The series in the Star provoked a discursive crisis that continues to reverberate. The concept of a 'discursive crisis' refers to a set of conditions that has a profound impact upon society, and more specifically, the state of minority/majority relations. The crisis may have a short duration, but as in the case of the subject of this book, the crisis was prolonged. Two years after the first article was published, the struggle against racial profiling continues, as does the battle of the Black community to give voice to their struggle against racism in policing and in the other sectors of Canadian society.
The Theoretical Foundation of the Book
The framework that informs this book on racial profiling has been influenced by many disciplines including cultural studies, critical criminology, and critical race theory. In grappling with the sometimes acrimonious debates over the efficacy of one theoretical model over another in academic and other forms of research, we concur with Cottle (2000), who suggests that the clash of frameworks on the questions of knowledge, methodology, and the role of politics in academic life, can be a positive force in helping to address issues of critical concern to society. It can also help to push the boundaries of knowledge into new, productive and creative areas of discovery. We believe that critical theory in the social sciences, criminology, and the law and the critical analytical approach that forms the core of cultural studies is an appropriate methodology for undertaking a study of the highly conflicted issue of racial profiling. Critical theory addresses the contested constructs of ideology and hegemony, power and powerlessness, domination and resistance, representation and misrepresentation, normality and abnormality. It acknowledges the dialectical nature of knowledge, truth and "commonsense" beliefs. A critical approach also supports the importance of discourse and discourse analysis, dominant and counter-narratives, essentialism and difference, identity and subjectivity, meaning and myth, as vehicles for understanding the dynamics of racism in democratic liberal societies. Thus, the many disciplines that are influenced by critical theory offer both common and different strategic tools in uncovering the nexus of race, racism and crime, as well as providing alternative approaches and insights to the study of how racial profiling functions within policing and other institutional sectors and systems.
We have used the discursive approach in much of our recent work. (see Henry and Tator, 2005, 2002, 2000, 1998), which has been strongly influenced by scholars such as Hall (1978; 1997), van Dijk (1988, 1991, 1993), Fiske (1994, 1999, 2000), and Fairclough (1992, 1995), among others. This approach emphasizes the belief that in democratic liberal societies discourse is not just a symptom of the problem of racism, but it essentially reproduces the racialized beliefs, values, norms and actions of the White majority. Thus, we, and our contributing authors, Charles Smith and Maureen Brown, have chosen to use this 'discursive event' as an accessible way of approaching the many complex and challenging issues that racial profiling continues to raise in Canada today.

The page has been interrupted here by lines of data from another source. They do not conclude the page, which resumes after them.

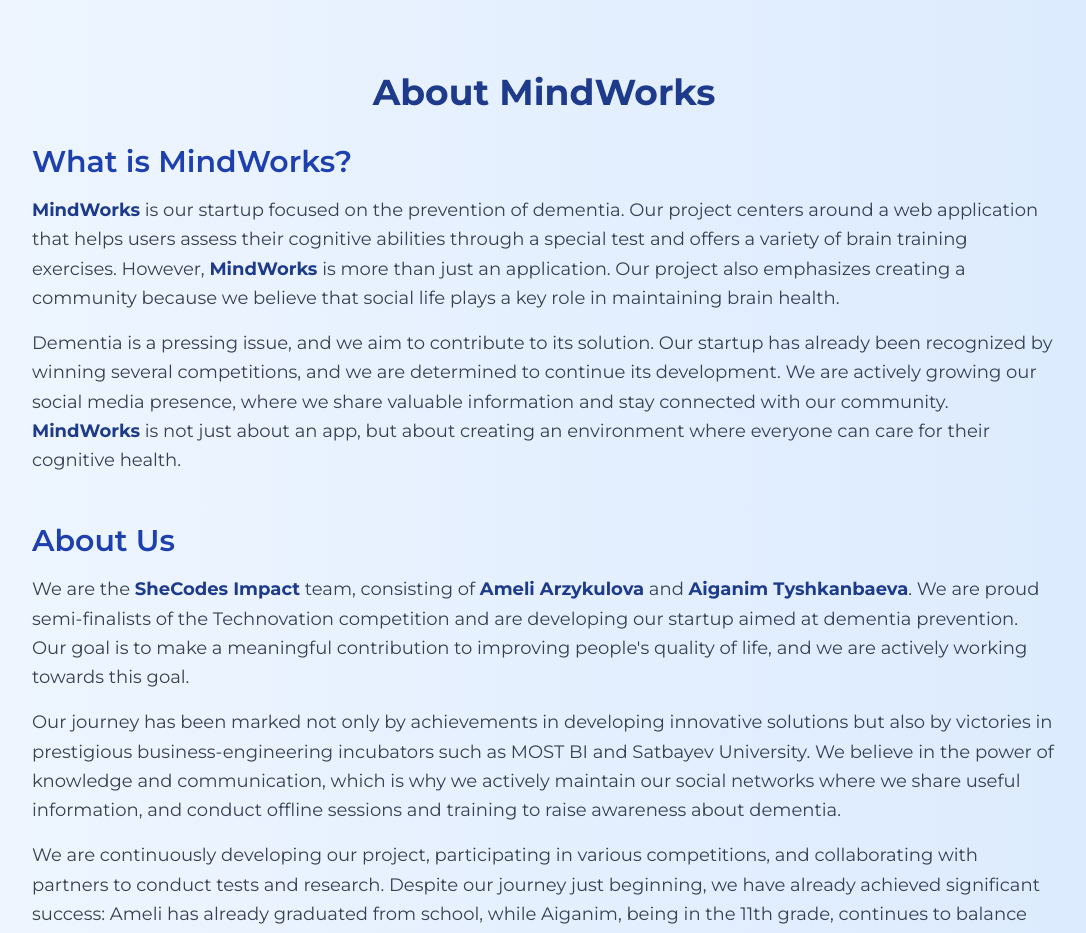
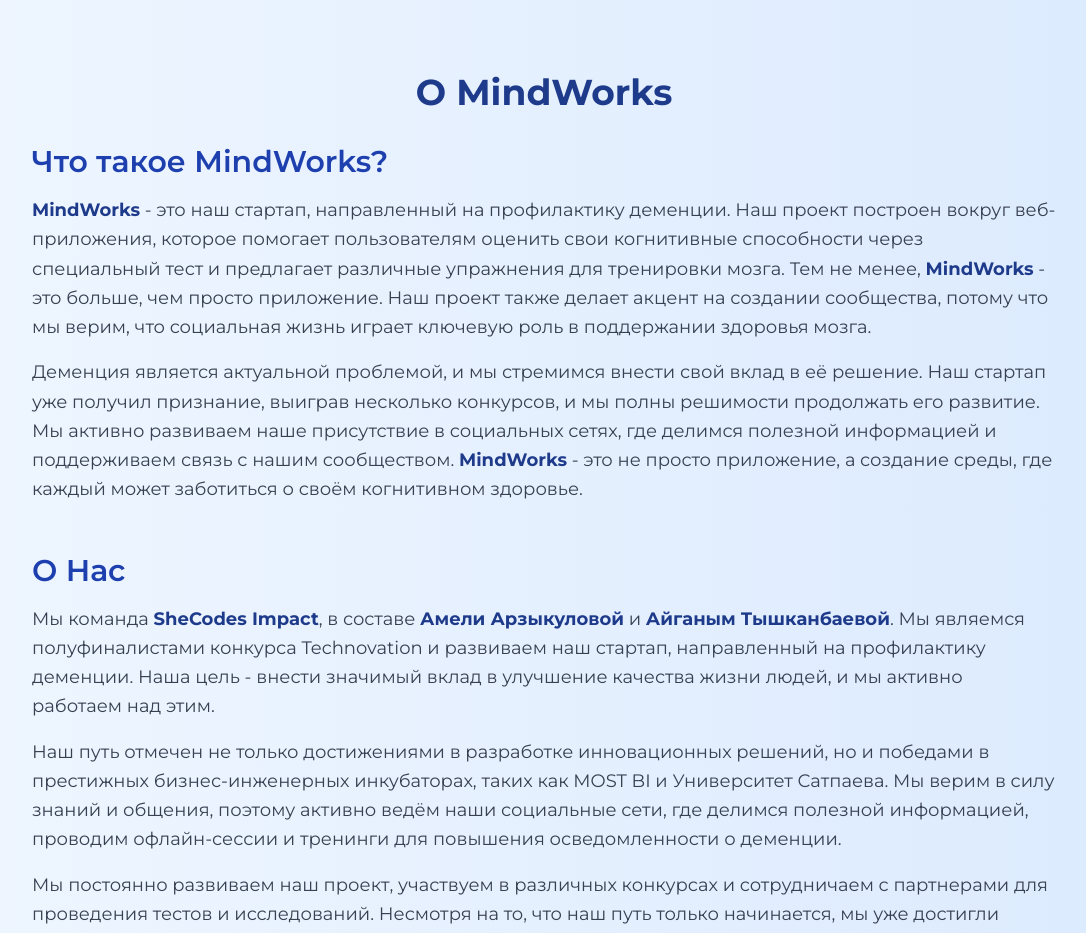
Before and after one commit to AlanC8/mindworks-front, a Next.js app: page /about in a window 1280 px wide. Shown: the top 933 px of the page, without its empty margins (96-1182 px from the left). Built offline with nearby package versions, Linux system fonts and the light colour scheme.

Commit message:
second commit

```diff
--- a/app/about/page.tsx
+++ b/app/about/page.tsx
@@ -5,77 +5,74 @@
     <div className="min-h-screen bg-gradient-to-r from-blue-50 to-blue-100 p-8">
       <div className="max-w-5xl mx-auto rounded-xl py-10">
         <h1 className="text-4xl font-bold text-center text-blue-900 mb-8">
-          About MindWorks
+        О MindWorks
         </h1>
 
         <section className="mb-12">
           <h2 className="text-3xl font-semibold text-blue-800 mb-4">
-            What is MindWorks?
+          Что такое MindWorks?
           </h2>
           <p className="text-lg text-gray-700 leading-relaxed">
-            <strong className="text-blue-900">MindWorks</strong> is our startup
-            focused on the prevention of dementia. Our project centers around a
-            web application that helps users assess their cognitive abilities
-            through a special test and offers a variety of brain training
-            exercises. However,{" "}
-            <strong className="text-blue-900">MindWorks</strong> is more than
-            just an application. Our project also emphasizes creating a
-            community because we believe that social life plays a key role in
-            maintaining brain health.
+          <strong className="text-blue-900">MindWorks</strong> - это наш стартап,
+            направленный на профилактику деменции. Наш проект построен вокруг
+            веб-приложения, которое помогает пользователям оценить свои когнитивные
+            способности через специальный тест и предлагает различные упражнения
+            для тренировки мозга. Тем не менее,{" "}
+            <strong className="text-blue-900">MindWorks</strong> - это больше, чем
+            просто приложение. Наш проект также делает акцент на создании
+            сообщества, потому что мы верим, что социальная жизнь играет ключевую
+            роль в поддержании здоровья мозга.
           </p>
           <p className="text-lg text-gray-700 leading-relaxed mt-4">
-            Dementia is a pressing issue, and we aim to contribute to its
-            solution. Our startup has already been recognized by winning several
-            competitions, and we are determined to continue its development. We
-            are actively growing our social media presence, where we share
-            valuable information and stay connected with our community.{" "}
-            <strong className="text-blue-900">MindWorks</strong> is not just
-            about an app, but about creating an environment where everyone can
-            care for their cognitive health.
+            Деменция является актуальной проблемой, и мы стремимся внести свой
+            вклад в её решение. Наш стартап уже получил признание, выиграв
+            несколько конкурсов, и мы полны решимости продолжать его развитие. Мы
+            активно развиваем наше присутствие в социальных сетях, где делимся
+            полезной информацией и поддерживаем связь с нашим сообществом.{" "}
+            <strong className="text-blue-900">MindWorks</strong> - это не просто
+            приложение, а создание среды, где каждый может заботиться о своём
+            когнитивном здоровье.
           </p>
         </section>
 
         <section className="mb-12">
-          <h2 className="text-3xl font-semibold text-blue-800 mb-4">
-            About Us
+        <h2 className="text-3xl font-semibold text-blue-800 mb-4">
+            О Нас
           </h2>
           <p className="text-lg text-gray-700 leading-relaxed">
-            We are the{" "}
-            <strong className="text-blue-900">SheCodes Impact</strong> team,
-            consisting of{" "}
-            <strong className="text-blue-900">Ameli Arzykulova</strong> and{" "}
-            <strong className="text-blue-900">Aiganim Tyshkanbaeva</strong>. We
-            are proud semi-finalists of the Technovation competition and are
-            developing our startup aimed at dementia prevention. Our goal is to
-            make a meaningful contribution to improving people's quality of
-            life, and we are actively working towards this goal.
+            Мы команда{" "}
+            <strong className="text-blue-900">SheCodes Impact</strong>, в составе{" "}
+            <strong className="text-blue-900">Амели Арзыкуловой</strong> и{" "}
+            <strong className="text-blue-900">Айганым Тышканбаевой</strong>. Мы
+            являемся полуфиналистами конкурса Technovation и развиваем наш стартап,
+            направленный на профилактику деменции. Наша цель - внести значимый
+            вклад в улучшение качества жизни людей, и мы активно работаем над этим.
           </p>
           <p className="text-lg text-gray-700 leading-relaxed mt-4">
-            Our journey has been marked not only by achievements in developing
-            innovative solutions but also by victories in prestigious
-            business-engineering incubators such as MOST BI and Satbayev
-            University. We believe in the power of knowledge and communication,
-            which is why we actively maintain our social networks where we share
-            useful information, and conduct offline sessions and training to
-            raise awareness about dementia.
+            Наш путь отмечен не только достижениями в разработке инновационных
+            решений, но и победами в престижных бизнес-инженерных инкубаторах,
+            таких как MOST BI и Университет Сатпаева. Мы верим в силу знаний и
+            общения, поэтому активно ведём наши социальные сети, где делимся
+            полезной информацией, проводим офлайн-сессии и тренинги для повышения
+            осведомленности о деменции.
           </p>
           <p className="text-lg text-gray-700 leading-relaxed mt-4">
-            We are continuously developing our project, participating in various
-            competitions, and collaborating with partners to conduct tests and
-            research. Despite our journey just beginning, we have already
-            achieved significant success: Ameli has already graduated from
-            school, while Aiganim, being in the 11th grade, continues to balance
-            her studies with the development of our startup.
+            Мы постоянно развиваем наш проект, участвуем в различных конкурсах и
+            сотрудничаем с партнерами для проведения тестов и исследований.
+            Несмотря на то, что наш путь только начинается, мы уже достигли
+            значительных успехов: Амели уже окончила школу, в то время как Айганым,
+            будучи в 11 классе, продолжает совмещать учёбу с развитием нашего
+            стартапа.
           </p>
         </section>
 
         <section className="text-center mt-10">
-          <h3 className="text-2xl font-semibold text-blue-800">
-            Join Us on Our Journey!
+        <h3 className="text-2xl font-semibold text-blue-800">
+            Присоединяйтесь к нам в нашем путешествии!
           </h3>
           <p className="text-lg text-gray-700 mt-4">
-            Follow us on our social media channels and be a part of our
-            community dedicated to cognitive health and innovation.
+            Подписывайтесь на наши социальные сети и станьте частью нашего
+            сообщества, посвященного когнитивному здоровью и инновациям.
           </p>
           <div className="mt-6 flex justify-center space-x-4">
             <a
--- a/app/login/page.tsx
+++ b/app/login/page.tsx
@@ -72,7 +72,7 @@
               Login
             </button>
             <p onClick={() => router.push("/login")} className="text-sm mt-2">
-              You don't have an account?{" "}
+              You dont have an account?
               <span className="underline">Sign up</span>
             </p>
           </div>
```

Although the book is framed around a particular set of phenomena, it is important to emphasize that the issues addressed by the Star series and the responses that it produced have their roots in the larger historical and contemporary struggles of Black people to be treated as full and equal citizens of a democratic liberal society. The contestation over the issue of racial profiling reflects the deep chasm between the dominant and unchanging, White political, cultural, and social systems, and those who suffer from their disenabling and marginalizing effects.
The crisis that the Toronto Star series provoked took the form of a highly charged and conflictual set of dominant discourses across a broad spectrum of public spaces that included newsrooms, courtrooms, government agencies and academic and government-sponsored conferences. The subject of racial profiling was hotly contested in meeting rooms of the police service board, and forums organized by social agencies and community and youth agencies. Perhaps the most wrenching of these "conversations" took place in the private spaces of Black families. Royson James, columnist at the Toronto Star wrote of how racial profiling affects his own family:
. . . only some of us parents know the palpable, paralyzing fear that the car will be stopped by Toronto, Peel, Durham or York police, searched, have its passengers harassed and humiliated - simply because the driver is our black son.
. . . Ask your black colleague and he or she will share DWB stories. That's Driving While Black. They have the scars, most emotional but some physical as well to prove it.They know the stereotype of the angry young black male; that a significant number of police officers feel blacks are criminal beasts deserving attention from law enforcers; that some elements of society harbour such racist sentiments; that black don't have the same freedom to make mistakes like everyone else because the consequences could be harsher, the punishment more severe . . . . ( Royson James, "Why I Fear For My Sons." Toronto Star , October 21, 2002 ) .
The Toronto Star series on race and crime and the responses from the White public authorities offer critical insights into the way in which racialized discourse is used to deny and deflect attention away from the general issue of racism in policing, and more specifically, the highly contested issue of racial profiling of Blacks. Racial profiling is a manifestation of "democratic racism" in which racialized bias and discrimination "cloaks its presence" in liberal principles. Democratic racism is an ideology in which two conflicting sets of values are made congruent to each other. The consequence of this tension ensures that commitments to justice, fairness, and equality conflict but coexist with values and behaviours that include negative feelings about people of colour, and differential treatment of them (see Henry and Tator, 2005).
The term racial profiling is of rather recent origin (see Harris, 2002:11). It is usually confined to discussions of policing racially diverse communities. In this book these practices are described, especially in relation to the Black community by contributing author Charles Smith in chapter three. However, our use of this term is broader and deeper and includes the various discourses that are articulated by public authorities such as police and government officials and media in their efforts to rationalize and justify racialized behaviours and practices. We think of racial profiling as yet another word for racism or racialization, and therefore, race is given a discursive meaning as it applies to all social institutions and aspects of everyday life within systems of social control and representation. Like Hall (1978, 1997 and Foucault (1977,1980) we analyze the ideological underpinnings of racial profiling as revealed in the everyday dominant discourses of elite public authorities including police.
This approach, which draws upon both Hall and Foucault, does more than illuminate White dominant beliefs and values systems, but actually reveals how the "the body of the criminal is produced and disciplined " within discourse, according to the different discursive formations - the state of knowledge about crime and the criminal, and what counts as 'true' about how to change criminal behaviour (Hall, 1997:50; Foucault, 1977: 63).
Our approach to the issue and practice of racial profiling is to deconstruct the hegemony that shapes the lives of Black people and other minoritized communities by identifying the markers of meaning that underlie the everyday text, talk, and actions of the policing community, as well as other White elite who maintain and preserve systems of social control and representation (see Hall, 1980).
Another major thread in our discursive analysis of racial profiling is to incorporate the oppositional narratives of African Canadians and other people of colour as told to Maureen Brown, the Ontario Human Rights Commissions, the Toronto Star and in countless other reports, studies and forums. These stories provide a huge body of evidence that challenge the dominant narratives of White authorities that racial profiling does not exist.